Search the listing below for the word "index" and copy each line that holds it.

===== DATASET EXCERPTS =====

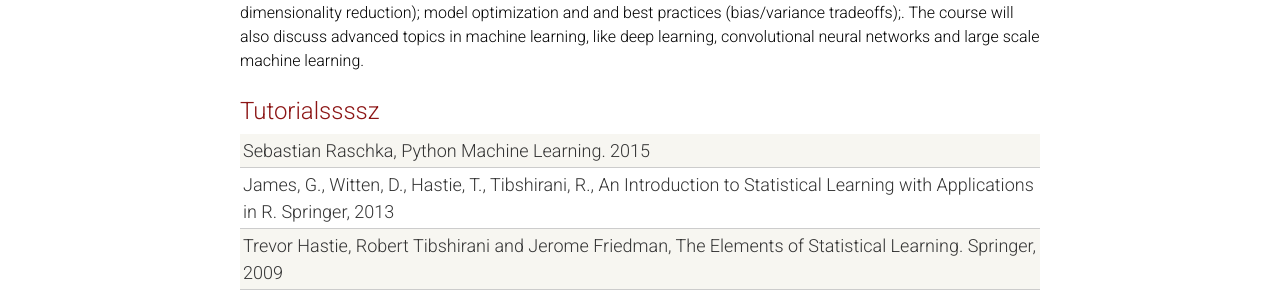
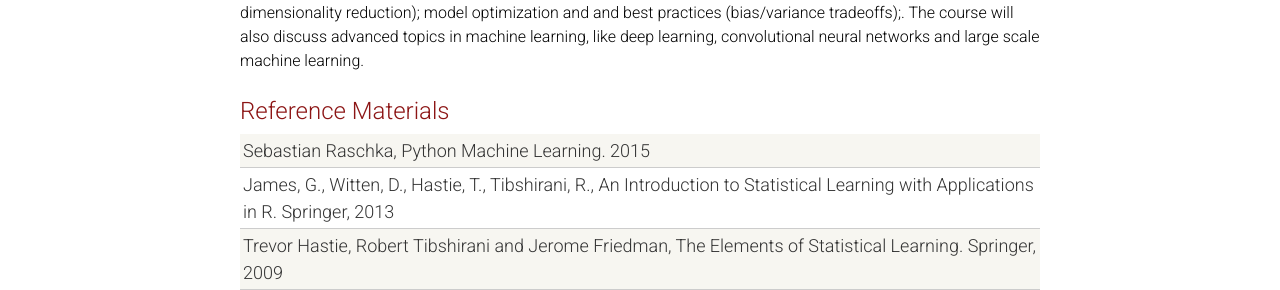
Before and after one commit to Mickael-Galliez/ml17s, a Jekyll site: the page built from index.html, in a window 1280 px wide. Shown: the part 182-472 px from the top of the page. Built offline with Jekyll 4.4.1, drawn with Linux system fonts in a browser that asks for light colours.

Commit message:
Update index.html

```diff
--- a/index.html
+++ b/index.html
@@ -9,7 +9,7 @@
 <div class="home">
   <div class="materials-wrap">
 
-<div class="module-header">Tutorialssssz</div>
+<div class="module-header">Reference Materials</div>
 
     <div class="materials-item">
       <a href="https://sebastianraschka.com/books.html">
```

=====

[ANSWER SPACE]:
Before and after one commit to Mickael-Galliez/ml17s, a Jekyll site: the page built from index.html, in a window 1280 px wide. Shown: the part 182-472 px from the top of the page. Built offline with Jekyll 4.4.1, drawn with Linux system fonts in a browser that asks for light colours.
Update index.html
--- a/index.html
+++ b/index.html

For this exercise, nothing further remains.